RECORDS TO PROCESS:
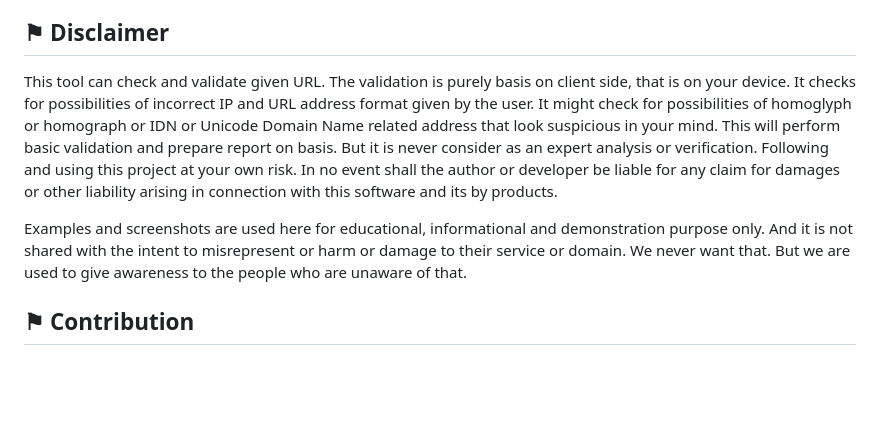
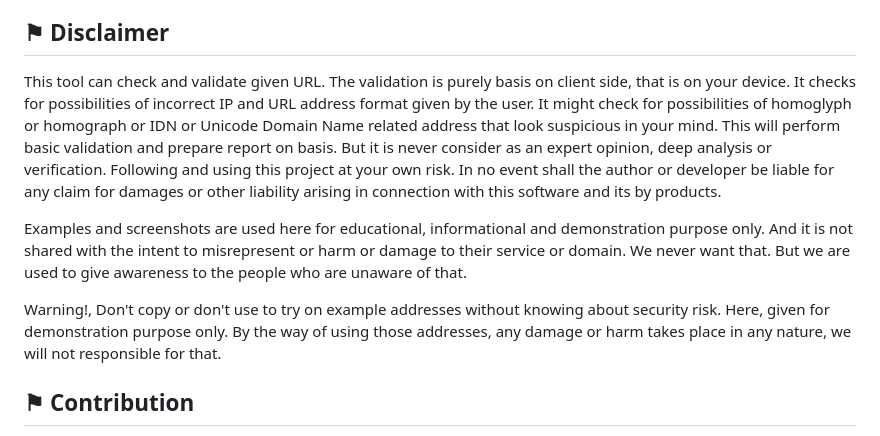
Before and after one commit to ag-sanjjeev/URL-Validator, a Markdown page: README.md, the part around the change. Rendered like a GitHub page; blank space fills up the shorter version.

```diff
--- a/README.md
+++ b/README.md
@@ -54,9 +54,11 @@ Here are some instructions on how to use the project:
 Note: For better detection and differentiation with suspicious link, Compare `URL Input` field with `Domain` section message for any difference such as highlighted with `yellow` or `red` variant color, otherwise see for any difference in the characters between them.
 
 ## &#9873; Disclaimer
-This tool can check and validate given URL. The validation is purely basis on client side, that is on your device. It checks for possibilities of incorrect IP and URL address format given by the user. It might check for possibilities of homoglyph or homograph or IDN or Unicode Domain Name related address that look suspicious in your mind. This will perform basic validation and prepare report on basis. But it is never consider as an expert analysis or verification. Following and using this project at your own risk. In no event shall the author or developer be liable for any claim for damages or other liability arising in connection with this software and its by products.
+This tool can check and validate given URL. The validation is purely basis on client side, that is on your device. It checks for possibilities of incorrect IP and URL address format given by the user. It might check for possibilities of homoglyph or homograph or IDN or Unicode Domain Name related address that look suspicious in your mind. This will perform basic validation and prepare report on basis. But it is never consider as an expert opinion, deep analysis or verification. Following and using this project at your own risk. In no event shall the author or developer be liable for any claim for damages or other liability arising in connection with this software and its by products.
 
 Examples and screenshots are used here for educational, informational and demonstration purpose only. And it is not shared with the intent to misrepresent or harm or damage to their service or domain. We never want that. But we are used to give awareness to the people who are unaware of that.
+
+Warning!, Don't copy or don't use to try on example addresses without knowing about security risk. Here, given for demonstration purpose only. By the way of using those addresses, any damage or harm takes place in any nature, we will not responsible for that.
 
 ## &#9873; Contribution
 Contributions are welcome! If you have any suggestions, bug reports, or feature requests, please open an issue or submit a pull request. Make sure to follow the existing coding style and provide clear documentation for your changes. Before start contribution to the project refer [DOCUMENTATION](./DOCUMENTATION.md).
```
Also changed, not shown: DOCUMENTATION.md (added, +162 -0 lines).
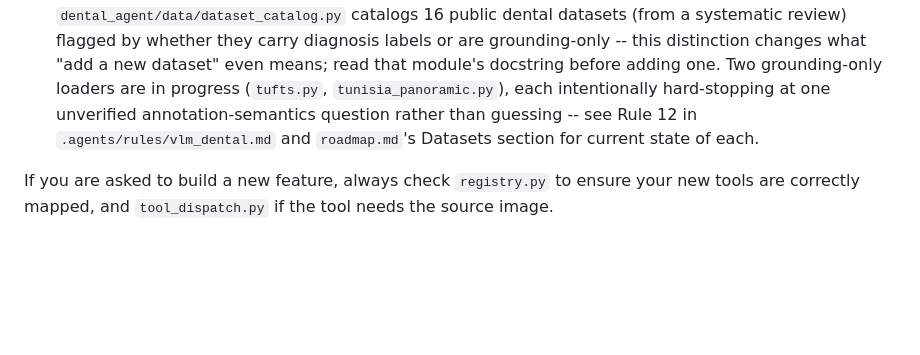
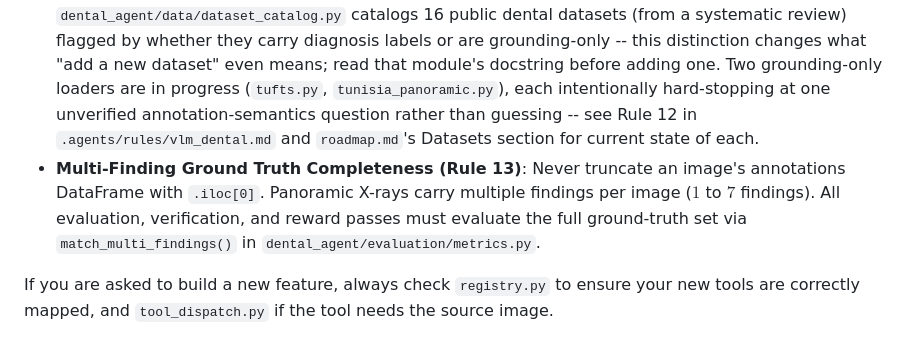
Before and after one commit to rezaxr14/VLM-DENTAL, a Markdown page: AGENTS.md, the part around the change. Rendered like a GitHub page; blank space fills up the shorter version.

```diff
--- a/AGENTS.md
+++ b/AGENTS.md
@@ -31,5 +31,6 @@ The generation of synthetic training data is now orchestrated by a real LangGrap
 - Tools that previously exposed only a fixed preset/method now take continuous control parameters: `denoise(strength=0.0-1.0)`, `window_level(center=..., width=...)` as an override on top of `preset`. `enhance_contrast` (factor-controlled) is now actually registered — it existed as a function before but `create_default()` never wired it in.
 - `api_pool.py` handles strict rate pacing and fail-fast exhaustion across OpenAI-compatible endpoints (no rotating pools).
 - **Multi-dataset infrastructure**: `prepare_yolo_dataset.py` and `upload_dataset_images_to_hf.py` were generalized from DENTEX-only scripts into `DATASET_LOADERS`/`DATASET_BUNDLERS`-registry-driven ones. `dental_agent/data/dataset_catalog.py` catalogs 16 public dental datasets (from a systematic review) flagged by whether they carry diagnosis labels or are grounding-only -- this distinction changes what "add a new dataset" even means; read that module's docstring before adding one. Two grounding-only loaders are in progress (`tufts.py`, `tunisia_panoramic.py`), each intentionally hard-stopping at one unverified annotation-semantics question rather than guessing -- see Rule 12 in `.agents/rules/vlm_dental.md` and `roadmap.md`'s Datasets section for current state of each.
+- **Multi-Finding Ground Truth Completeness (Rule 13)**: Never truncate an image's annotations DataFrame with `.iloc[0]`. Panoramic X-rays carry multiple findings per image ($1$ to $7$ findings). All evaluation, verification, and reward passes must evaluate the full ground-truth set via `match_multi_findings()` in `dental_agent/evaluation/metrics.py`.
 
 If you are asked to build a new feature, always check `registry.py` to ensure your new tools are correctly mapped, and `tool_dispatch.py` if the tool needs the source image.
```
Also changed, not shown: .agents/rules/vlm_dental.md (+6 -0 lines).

ASSIGNMENT: Please give the entries above again exactly as written, leaving out any pictures.

TASK RESULT:
Before and after one commit to ag-sanjjeev/URL-Validator, a Markdown page: README.md, the part around the change. Rendered like a GitHub page; blank space fills up the shorter version.

```diff
--- a/README.md
+++ b/README.md
@@ -54,9 +54,11 @@ Here are some instructions on how to use the project:
 Note: For better detection and differentiation with suspicious link, Compare `URL Input` field with `Domain` section message for any difference such as highlighted with `yellow` or `red` variant color, otherwise see for any difference in the characters between them.
 
 ## &#9873; Disclaimer
-This tool can check and validate given URL. The validation is purely basis on client side, that is on your device. It checks for possibilities of incorrect IP and URL address format given by the user. It might check for possibilities of homoglyph or homograph or IDN or Unicode Domain Name related address that look suspicious in your mind. This will perform basic validation and prepare report on basis. But it is never consider as an expert analysis or verification. Following and using this project at your own risk. In no event shall the author or developer be liable for any claim for damages or other liability arising in connection with this software and its by products.
+This tool can check and validate given URL. The validation is purely basis on client side, that is on your device. It checks for possibilities of incorrect IP and URL address format given by the user. It might check for possibilities of homoglyph or homograph or IDN or Unicode Domain Name related address that look suspicious in your mind. This will perform basic validation and prepare report on basis. But it is never consider as an expert opinion, deep analysis or verification. Following and using this project at your own risk. In no event shall the author or developer be liable for any claim for damages or other liability arising in connection with this software and its by products.
 
 Examples and screenshots are used here for educational, informational and demonstration purpose only. And it is not shared with the intent to misrepresent or harm or damage to their service or domain. We never want that. But we are used to give awareness to the people who are unaware of that.
+
+Warning!, Don't copy or don't use to try on example addresses without knowing about security risk. Here, given for demonstration purpose only. By the way of using those addresses, any damage or harm takes place in any nature, we will not responsible for that.
 
 ## &#9873; Contribution
 Contributions are welcome! If you have any suggestions, bug reports, or feature requests, please open an issue or submit a pull request. Make sure to follow the existing coding style and provide clear documentation for your changes. Before start contribution to the project refer [DOCUMENTATION](./DOCUMENTATION.md).
```
Also changed, not shown: DOCUMENTATION.md (added, +162 -0 lines).
Before and after one commit to rezaxr14/VLM-DENTAL, a Markdown page: AGENTS.md, the part around the change. Rendered like a GitHub page; blank space fills up the shorter version.

```diff
--- a/AGENTS.md
+++ b/AGENTS.md
@@ -31,5 +31,6 @@ The generation of synthetic training data is now orchestrated by a real LangGrap
 - Tools that previously exposed only a fixed preset/method now take continuous control parameters: `denoise(strength=0.0-1.0)`, `window_level(center=..., width=...)` as an override on top of `preset`. `enhance_contrast` (factor-controlled) is now actually registered — it existed as a function before but `create_default()` never wired it in.
 - `api_pool.py` handles strict rate pacing and fail-fast exhaustion across OpenAI-compatible endpoints (no rotating pools).
 - **Multi-dataset infrastructure**: `prepare_yolo_dataset.py` and `upload_dataset_images_to_hf.py` were generalized from DENTEX-only scripts into `DATASET_LOADERS`/`DATASET_BUNDLERS`-registry-driven ones. `dental_agent/data/dataset_catalog.py` catalogs 16 public dental datasets (from a systematic review) flagged by whether they carry diagnosis labels or are grounding-only -- this distinction changes what "add a new dataset" even means; read that module's docstring before adding one. Two grounding-only loaders are in progress (`tufts.py`, `tunisia_panoramic.py`), each intentionally hard-stopping at one unverified annotation-semantics question rather than guessing -- see Rule 12 in `.agents/rules/vlm_dental.md` and `roadmap.md`'s Datasets section for current state of each.
+- **Multi-Finding Ground Truth Completeness (Rule 13)**: Never truncate an image's annotations DataFrame with `.iloc[0]`. Panoramic X-rays carry multiple findings per image ($1$ to $7$ findings). All evaluation, verification, and reward passes must evaluate the full ground-truth set via `match_multi_findings()` in `dental_agent/evaluation/metrics.py`.
 
 If you are asked to build a new feature, always check `registry.py` to ensure your new tools are correctly mapped, and `tool_dispatch.py` if the tool needs the source image.
```
Also changed, not shown: .agents/rules/vlm_dental.md (+6 -0 lines).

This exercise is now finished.